Gopher rockfish are one of about 60 different species of rockfishes in the genus Sebastes found on the California coast. Rockfish come in an array of colors and are known for their venomous spines, which can pack a stinging poke for an unwary angler. As generalist predators, gopher rockfish eat a diversity of other animals, from crabs, to worms, to fish. In this study, the gopher rockfish was used to study changes that might happen to the food web inside and outside of marine protected areas (MPAs) in central California. Results showed that gopher rockfish diets didn’t differ much inside and outside of these new MPAs, but fish caught at different locations along the coast ate different things. This is likely due to different habitats at these locations, ranging from Año Nuevo to Point Buchon near Morro Bay, which can result in differences in the invertebrate community. The gopher rockfish’s most important prey included brittle stars (a type of sea star), crabs, mysids, and shrimp (Loury 2011).

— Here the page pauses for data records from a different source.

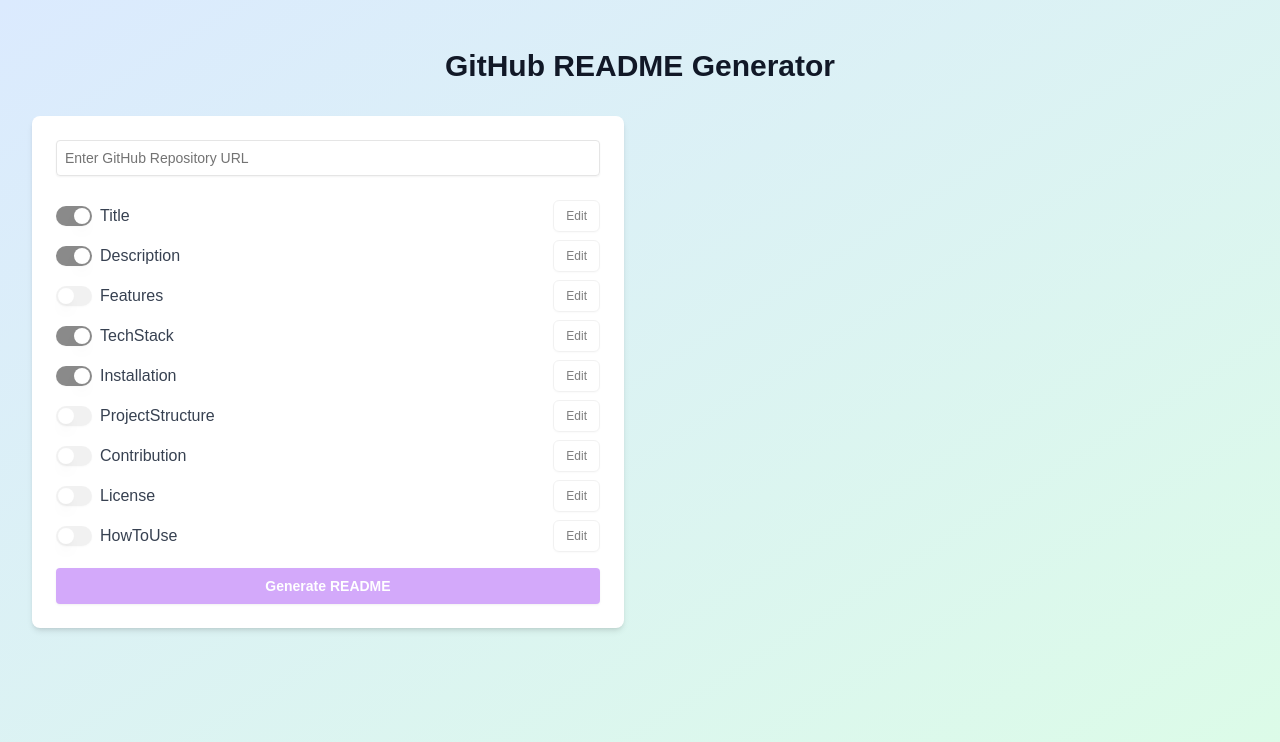
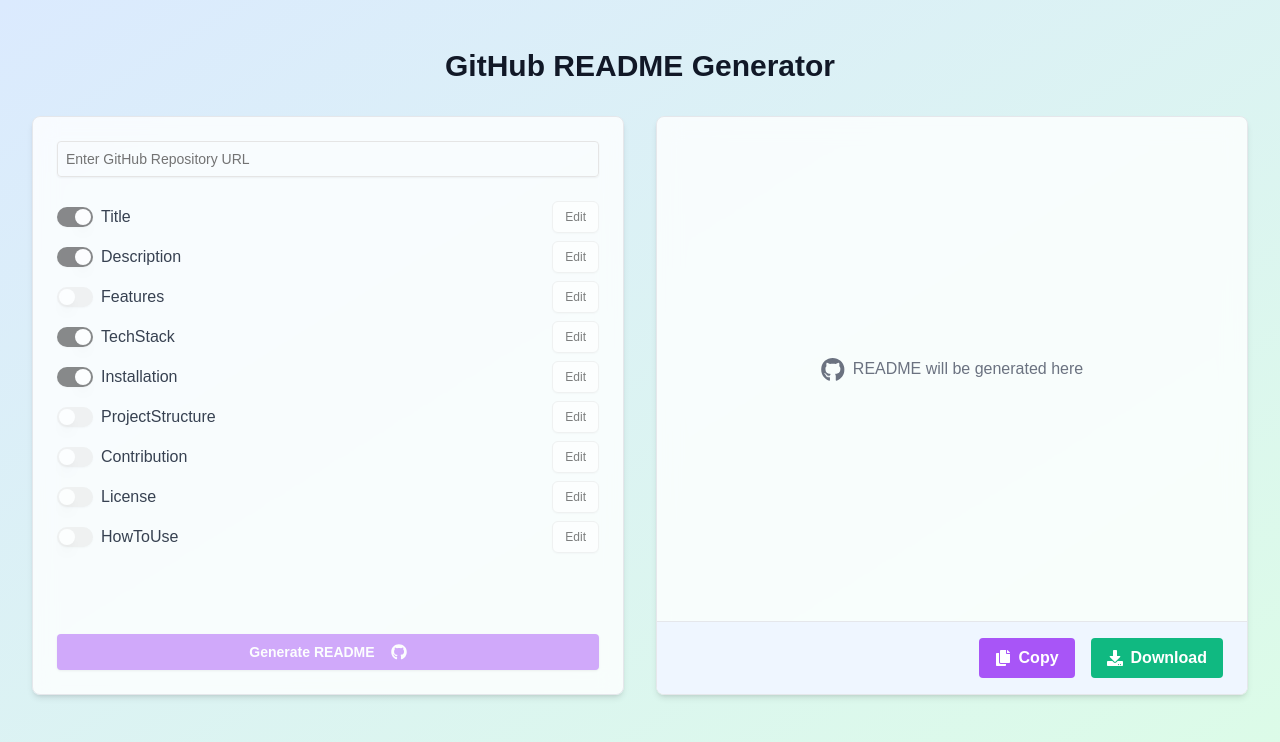
Before and after one commit to AshwiniParaye1/Github-Readme-Generator, a Next.js app: page / in a window 1280 px wide. Shown: the top 742 px of the page. Built offline with nearby package versions, Linux system fonts and the light colour scheme; no server answers.

Commit message:
show readme generating text

```diff
--- a/app/components/ReadmePreview.tsx
+++ b/app/components/ReadmePreview.tsx
@@ -1,20 +1,16 @@
-// components/ReadmePreview.tsx;
+// components/ReadmePreview.tsx
 
 "use client";
 import React from "react";
 import ReactMarkdown from "react-markdown";
 import { toast } from "react-toastify";
-import { FaCopy, FaDownload } from "react-icons/fa";
+import { FaCopy, FaDownload, FaGithub } from "react-icons/fa";
 
 interface ReadmePreviewProps {
   readmeContent: string;
-  className?: string; // Optional class name
 }
 
-export default function ReadmePreview({
-  readmeContent,
-  className = ""
-}: ReadmePreviewProps) {
+export default function ReadmePreview({ readmeContent }: ReadmePreviewProps) {
   const handleCopyToClipboard = async () => {
     try {
       await navigator.clipboard.writeText(readmeContent);
@@ -44,13 +40,12 @@
     }
   };
 
+  const hasReadmeContent = readmeContent.trim() !== "";
+
   return (
-    <div
-      className={`bg-white rounded-lg shadow-md overflow-hidden ${className}`}
-    >
-      <div
-        className="px-6 py-4 h-[504px] overflow-y-auto" // Fixed height and scroll
-      >
+    <div className="rounded-lg shadow-md overflow-hidden bg-white/80 backdrop-blur-md border border-gray-200">
+      <div className="px-6 py-4 h-[504px] overflow-y-auto relative">
+        {hasReadmeContent ? (
           <div className="prose max-w-none">
             <ReactMarkdown
               components={{
@@ -82,10 +77,9 @@
                   <ol {...props} className="list-decimal pl-5 text-gray-700" />
                 ),
                 pre: ({ node, ...props }) => (
-                <pre
-                  {...props}
-                  className="bg-gray-100 text-gray-800 p-4 rounded-md overflow-auto"
-                />
+                  <pre className="bg-gray-100 text-gray-800 p-4 rounded-md overflow-auto">
+                    <code {...props} />
+                  </pre>
                 ),
                 code: ({ node, ...props }) => (
                   <code {...props} className="text-red-500" />
@@ -95,11 +89,18 @@
               {readmeContent}
             </ReactMarkdown>
           </div>
+        ) : (
+          <div className="absolute top-1/2 left-1/2 transform -translate-x-1/2 -translate-y-1/2 text-gray-500 text-center">
+            <FaGithub className="inline-block mr-2 text-2xl" />
+            <span>README will be generated here</span>
+          </div>
+        )}
       </div>
       <div className="px-6 py-4 bg-blue-50 border-t border-gray-200 flex justify-end gap-4">
         <button
           onClick={handleCopyToClipboard}
           className="bg-purple-500 hover:bg-purple-700 text-white font-bold py-2 px-4 rounded focus:outline-none focus:shadow-outline flex items-center"
+          disabled={!hasReadmeContent}
         >
           <FaCopy className="mr-2" />
           Copy
@@ -107,6 +108,7 @@
         <button
           onClick={handleDownloadReadme}
           className="bg-emerald-500 hover:bg-emerald-700 text-white font-bold py-2 px-4 rounded focus:outline-none focus:shadow-outline flex items-center"
+          disabled={!hasReadmeContent}
         >
           <FaDownload className="mr-2" />
           Download
--- a/app/components/RepoInput.tsx
+++ b/app/components/RepoInput.tsx
@@ -1,4 +1,4 @@
-// components/RepoInput.tsx;
+// components/RepoInput.tsx
 
 "use client";
 
@@ -8,6 +8,7 @@
 import { Textarea } from "@/components/ui/textarea";
 import { Button } from "@/components/ui/button";
 import { fetchRepoData } from "../utils/fetchRepoData";
+import { FaGithub } from "react-icons/fa";
 
 interface RepoInputProps {
   onGenerate: (
@@ -122,7 +123,7 @@
     readmeGenerated && Object.keys(latestRepoData).length > 0;
 
   return (
-    <div className=" bg-white rounded-lg shadow-md p-6 flex flex-col h-full">
+    <div className="rounded-lg shadow-md p-6 flex flex-col h-full bg-white/80 backdrop-blur-md border border-gray-200">
       {/* Input and Switches */}
       <div>
         <Input
@@ -179,11 +180,17 @@
       {/* Generate Button - Pushed to the bottom */}
       <div className="mt-auto">
         <Button
-          className="w-full mt-4 bg-purple-500 hover:bg-purple-700 text-white font-bold py-2 px-4 rounded focus:outline-none focus:shadow-outline"
+          className="w-full mt-4 bg-purple-500 hover:bg-purple-700 text-white font-bold py-2 px-4 rounded focus:outline-none focus:shadow-outline flex items-center"
           onClick={handleGenerate}
           disabled={isRepoUrlEmpty}
         >
-          {isLoading ? "Generating..." : "Generate README"}
+          {isLoading ? (
+            "Generating..."
+          ) : (
+            <>
+              Generate README <FaGithub className="ml-2" />
+            </>
+          )}
         </Button>
       </div>
     </div>
--- a/app/page.tsx
+++ b/app/page.tsx
@@ -1,4 +1,4 @@
-//app/page.tsx
+// app/page.tsx
 
 "use client";
 
@@ -32,12 +32,7 @@
         </h1>
         <div className="grid grid-cols-1 md:grid-cols-2 gap-8">
           <RepoInput onGenerate={handleGenerate} />
-          {readmeContent && (
-            <ReadmePreview
-              readmeContent={readmeContent}
-              className="h-full" // Make preview fill available height
-            />
-          )}
+          <ReadmePreview readmeContent={readmeContent} />
         </div>
         <ToastContainer position="top-right" autoClose={3000} />
       </div>
--- a/app/utils/generateReadme.ts
+++ b/app/utils/generateReadme.ts
@@ -47,7 +47,7 @@
   if (sections.installation) {
     readme += `## 📦 Installation\n${
       customContent.installation ||
-      `\`\`\`sh\ngit clone https://github.com/${data.owner}/${data.repo}.git\ncd ${data.repo}\nnpm install\n\`\`\`\n`
+      `\`\`\`sh\ngit clone https://github.com/${data.owner}/${data.repo}.git\ncd ${data.repo}\nnpm install\n\`\`\``
     }\n`;
   }
 
```
Lines whose indentation alone changed are shown as unchanged.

A gopher rockfish’s last meal is a bit like a window into the community where it lives, which is otherwise difficult to survey. Gopher rockfish often live in rocky holes – similar to a certain small mammal that shares their common name. While SCUBA divers can survey nearshore marine areas to count larger animals, they usually don’t count the many small critters hiding in cracks and crannies. A hungry gopher rockfish can more effectively “sample” these spots. Studying fish diet is a bit like being a detective or an archaeologist, and sometimes you make surprising discoveries (see Opportunistic Meal). The strangest thing found in a gopher rockfish stomach? A handful of strawberry sea anemones. Those might have been an accidental snack – the fish was probably after a brittle star lodged in the anemone clump.